But there is more to the story.
Epstein argues that Sandler shows us that “part of his movement toward maturity” includes a “willingness to embrace an identity that transcends his individual self” – that is, Jewish identity. Epstein’s proof of Sandler’s willingness is the fact that he sung the “Hannukah Song” on Saturday Night Live which became an “ethnic anthem.”
He is openly a Jew and “like his generation, doesn’t have to or want to hide being Jewish or feel any shame either. And in this sense there is a great irony.” The irony is that in previous generations Jews would do their utmost not to appear “too Jewish” in public (even though, Epstein agues, Jewishness was “enveloped and penetrated them”). Through Sandler, argues Epstein, we can see how Jewish values can “influence other parts of….identity and vice versa”(252). Epstein sees Sandler as “balancing” Jewishness with being an American. “The future of American and Jewish comedians will in part be determined by how they finally balance their American and Jewish identities”(252).
In contrast to Itzkovitz, Epstein’s Sandler is not simply a stand in for American identity he is a symbol of the future task of Jews to balance Jewishness. His Jewishness, in this or that film, is a part of a larger spectrum. Itzkovitz sees his Jewishness in a different light. And although Itzkovitz doesn’t discuss the “Hannukah Song,” one can assume that this is a part of the multicultural project that neutralizes ethnic difference. The Jewishness that interests Itzkovitz is more ambivalent and, as I said, most likely won’t be found in Hollywood.

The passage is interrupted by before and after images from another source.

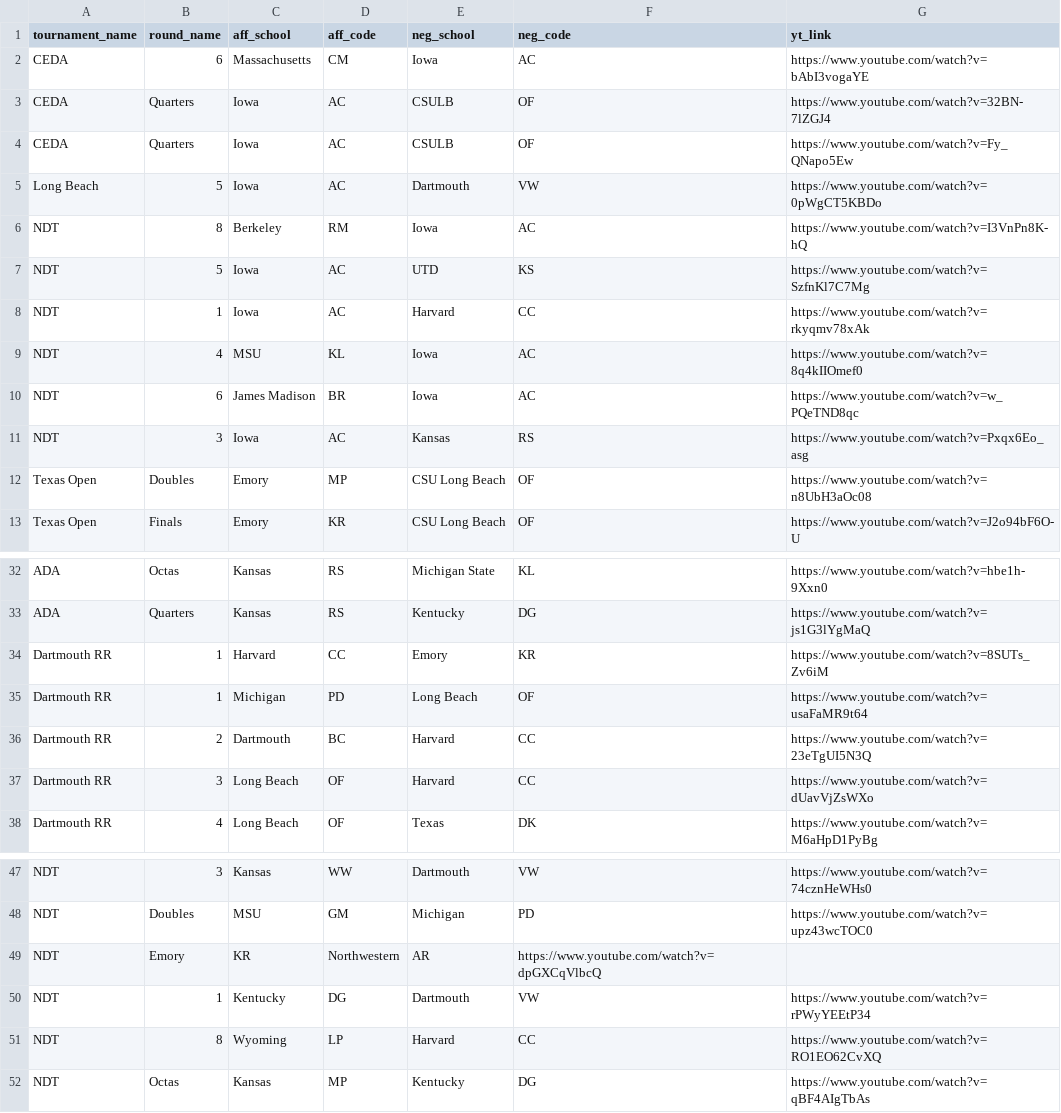
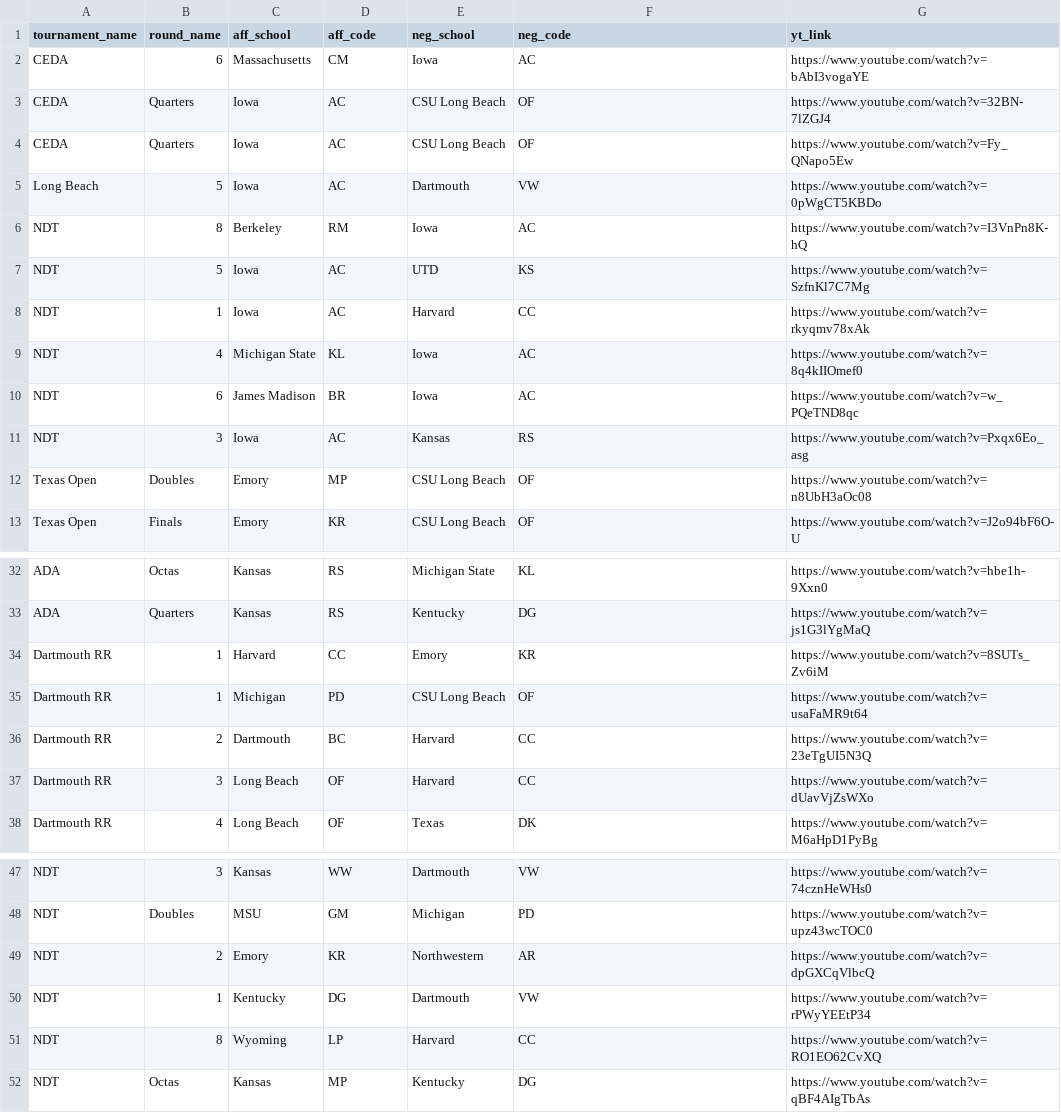
Before and after one commit to ash-jyc/db84llm, a CSV file: data/youtube_links.csv, drawn as a sheet; only a part is shown, gaps mark what is left out.

```diff
--- a/data/youtube_links.csv
+++ b/data/youtube_links.csv
@@ -2,4 +2,4 @@ tournament_name,round_name,aff_school,aff_code,neg_school,neg_code,yt_link
 CEDA,6,Massachusetts,CM,Iowa,AC,https://www.youtube.com/watch?v=bAbI3vogaYE
-CEDA,Quarters,Iowa,AC,CSULB,OF,https://www.youtube.com/watch?v=32BN-7lZGJ4
-CEDA,Quarters,Iowa,AC,CSULB,OF,https://www.youtube.com/watch?v=Fy_QNapo5Ew
+CEDA,Quarters,Iowa,AC,CSU Long Beach,OF,https://www.youtube.com/watch?v=32BN-7lZGJ4
+CEDA,Quarters,Iowa,AC,CSU Long Beach,OF,https://www.youtube.com/watch?v=Fy_QNapo5Ew
 Long Beach,5,Iowa,AC,Dartmouth,VW,https://www.youtube.com/watch?v=0pWgCT5KBDo
@@ -8,3 +8,3 @@ NDT,5,Iowa,AC,UTD,KS,https://www.youtube.com/watch?v=SzfnKl7C7Mg
 NDT,1,Iowa,AC,Harvard,CC,https://www.youtube.com/watch?v=rkyqmv78xAk
-NDT,4,MSU,KL,Iowa,AC,https://www.youtube.com/watch?v=8q4kIIOmef0
+NDT,4,Michigan State,KL,Iowa,AC,https://www.youtube.com/watch?v=8q4kIIOmef0
 NDT,6,James Madison,BR,Iowa,AC,https://www.youtube.com/watch?v=w_PQeTND8qc
@@ -34,3 +34,3 @@ ADA,Quarters,Kansas,RS,Kentucky,DG,https://www.youtube.com/watch?v=js1G3lYgMaQ
 Dartmouth RR,1,Harvard,CC,Emory,KR,https://www.youtube.com/watch?v=8SUTs_Zv6iM
-Dartmouth RR,1,Michigan,PD,Long Beach,OF,https://www.youtube.com/watch?v=usaFaMR9t64
+Dartmouth RR,1,Michigan,PD,CSU Long Beach,OF,https://www.youtube.com/watch?v=usaFaMR9t64
 Dartmouth RR,2,Dartmouth,BC,Harvard,CC,https://www.youtube.com/watch?v=23eTgUI5N3Q
@@ -48,3 +48,3 @@ NDT,3,Kansas,WW,Dartmouth,VW,https://www.youtube.com/watch?v=74cznHeWHs0
 NDT,Doubles,MSU,GM,Michigan,PD,https://www.youtube.com/watch?v=upz43wcTOC0
-NDT,Emory,KR,Northwestern,AR,https://www.youtube.com/watch?v=dpGXCqVlbcQ
+NDT,2,Emory,KR,Northwestern,AR,https://www.youtube.com/watch?v=dpGXCqVlbcQ
 NDT,1,Kentucky,DG,Dartmouth,VW,https://www.youtube.com/watch?v=rPWyYEEtP34
```
Also changed, not shown: 2 other files.
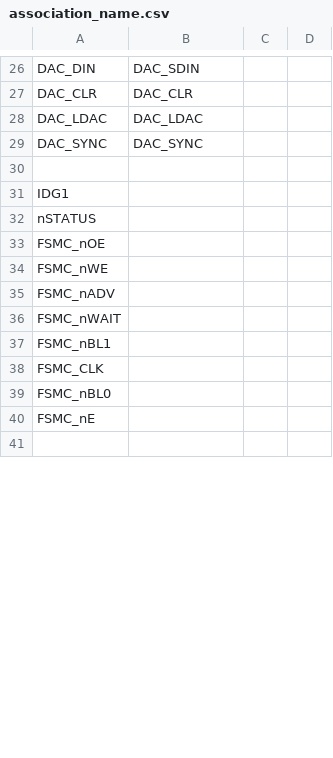
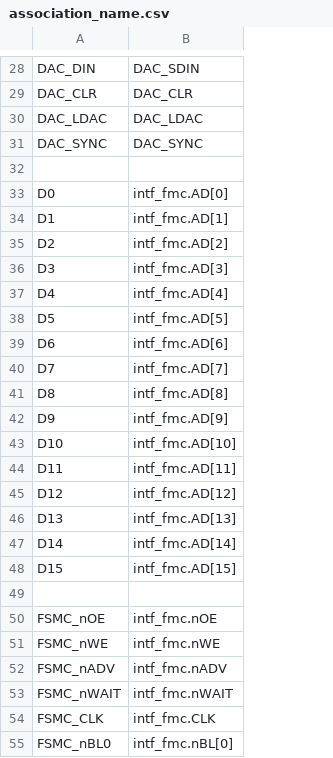
Before and after one commit to shagindl/pinalt, a CSV file: association_name.csv, drawn as a sheet; only a part is shown, gaps mark what is left out; removed rows and columns are numbered as before the commit, all else as after; the diff covers the shown part only; the diff names each change by its address in the sheet, - before the commit and + after, or states it on an @@ line.

```diff
--- a/association_name.csv
+++ b/association_name.csv
-column C, empty
-column D, empty
-row 31: IDG1
-row 32: nSTATUS
-row 33: FSMC_nOE
-row 34: FSMC_nWE
-row 35: FSMC_nADV
-row 36: FSMC_nWAIT
-row 37: FSMC_nBL1
-row 38: FSMC_CLK
-row 39: FSMC_nBL0
-row 40: FSMC_nE
+row 33: D0 | intf_fmc.AD[0]
+row 34: D1 | intf_fmc.AD[1]
+row 35: D2 | intf_fmc.AD[2]
+row 36: D3 | intf_fmc.AD[3]
+row 37: D4 | intf_fmc.AD[4]
+row 38: D5 | intf_fmc.AD[5]
+row 39: D6 | intf_fmc.AD[6]
+row 40: D7 | intf_fmc.AD[7]
+row 41: D8 | intf_fmc.AD[8]
+row 42: D9 | intf_fmc.AD[9]
+row 43: D10 | intf_fmc.AD[10]
+row 44: D11 | intf_fmc.AD[11]
+row 45: D12 | intf_fmc.AD[12]
+row 46: D13 | intf_fmc.AD[13]
+row 47: D14 | intf_fmc.AD[14]
+row 48: D15 | intf_fmc.AD[15]
+row 50: FSMC_nOE | intf_fmc.nOE
+row 51: FSMC_nWE | intf_fmc.nWE
+row 52: FSMC_nADV | intf_fmc.nADV
+row 53: FSMC_nWAIT | intf_fmc.nWAIT
+row 54: FSMC_CLK | intf_fmc.CLK
+row 55: FSMC_nBL0 | intf_fmc.nBL[0]
```
Also changed, not shown: 16 added rows, 53 removed rows and 2 edited cells elsewhere in this file, pin_assignments_AD.csv, 3 other files.
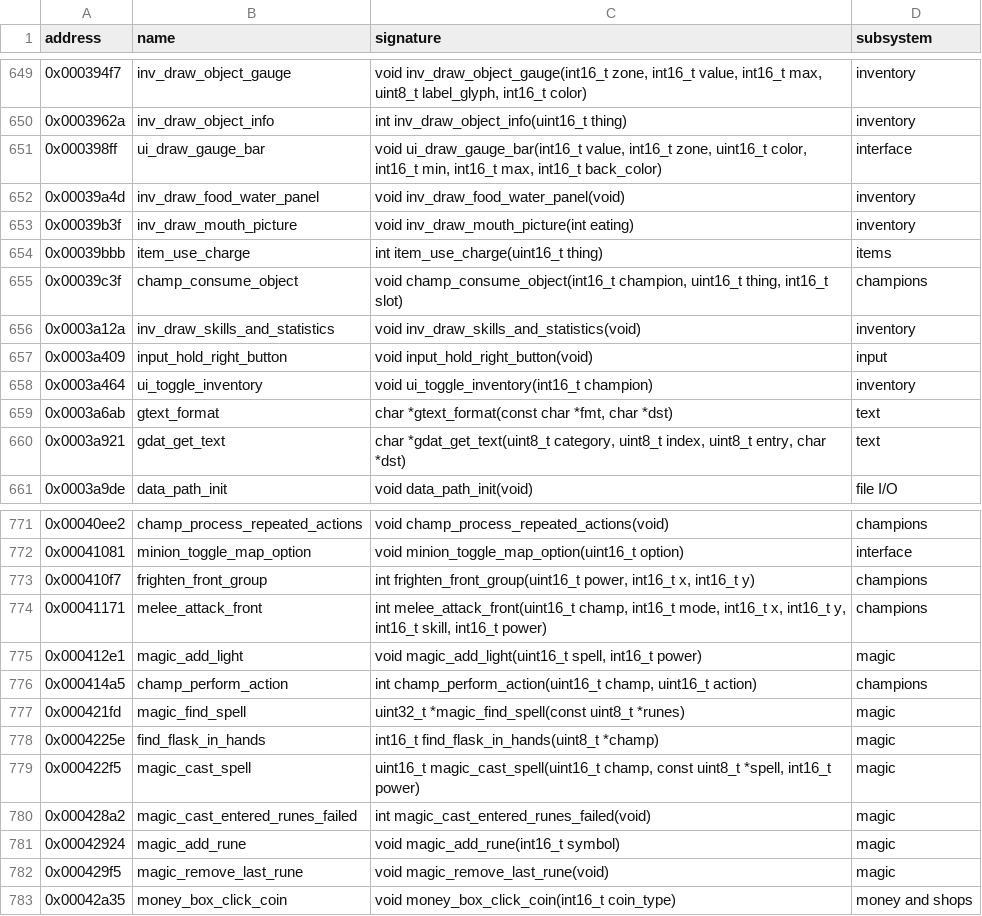
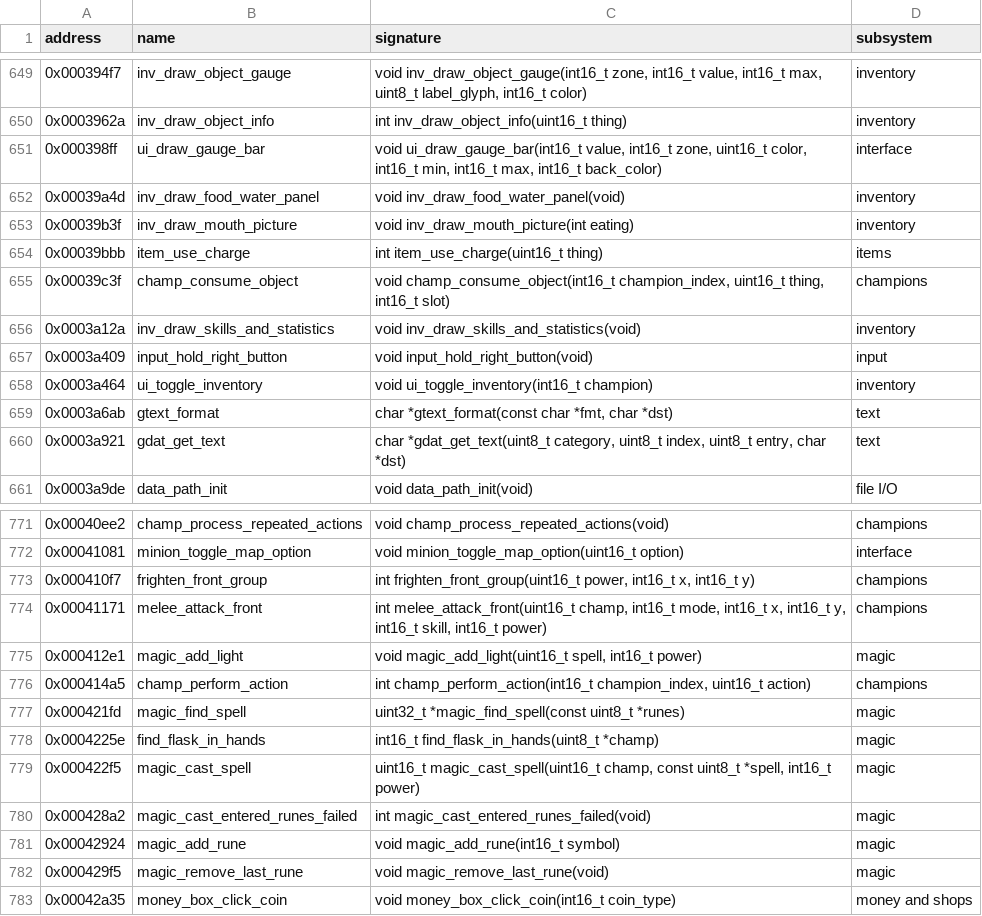
Before and after one commit to peterkmet/dm2mac, a CSV file: docs/reference/skull-symbols.csv, drawn as a sheet; only a part is shown, gaps mark what is left out; the diff covers the shown part only.

Commit message:
refactor: int16_t champion_index in the champion API

```diff
--- a/docs/reference/skull-symbols.csv
+++ b/docs/reference/skull-symbols.csv
@@ -654,3 +654,3 @@ address,name,signature,subsystem
 0x00039bbb,item_use_charge,int item_use_charge(uint16_t thing),items
-0x00039c3f,champ_consume_object,"void champ_consume_object(int16_t champion, uint16_t thing, int16_t slot)",champions
+0x00039c3f,champ_consume_object,"void champ_consume_object(int16_t champion_index, uint16_t thing, int16_t slot)",champions
 0x0003a12a,inv_draw_skills_and_statistics,void inv_draw_skills_and_statistics(void),inventory
@@ -775,3 +775,3 @@ address,name,signature,subsystem
 0x000412e1,magic_add_light,"void magic_add_light(uint16_t spell, int16_t power)",magic
-0x000414a5,champ_perform_action,"int champ_perform_action(uint16_t champ, uint16_t action)",champions
+0x000414a5,champ_perform_action,"int champ_perform_action(int16_t champion_index, uint16_t action)",champions
 0x000421fd,magic_find_spell,uint32_t *magic_find_spell(const uint8_t *runes),magic
```
Also changed, not shown: 24 edited cells elsewhere in this file, 10 other files.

I’d like to end with a clip of Don’t Mess With the Zohan. It shows us a more recent Sandler who is still looking to balance out Jewish identity. But in this film, unlike his other films, he is more explicitly Jewish than ever. And in the film the nebbishe American schlemiel and the hypermasculine Israeli merge to create an odd character who is struggling with his identity. His move to America is prompted by his more effeminate need to leave war behind and cut hair. This film leaves us with many questions about what has become of Jewishness in Hollywood and the meaning of ethnic difference. It also shows us how Sandler is “balancing” his Jewish identity – between America and Israel. Perhaps this film is also a Tale of Two Sandlers….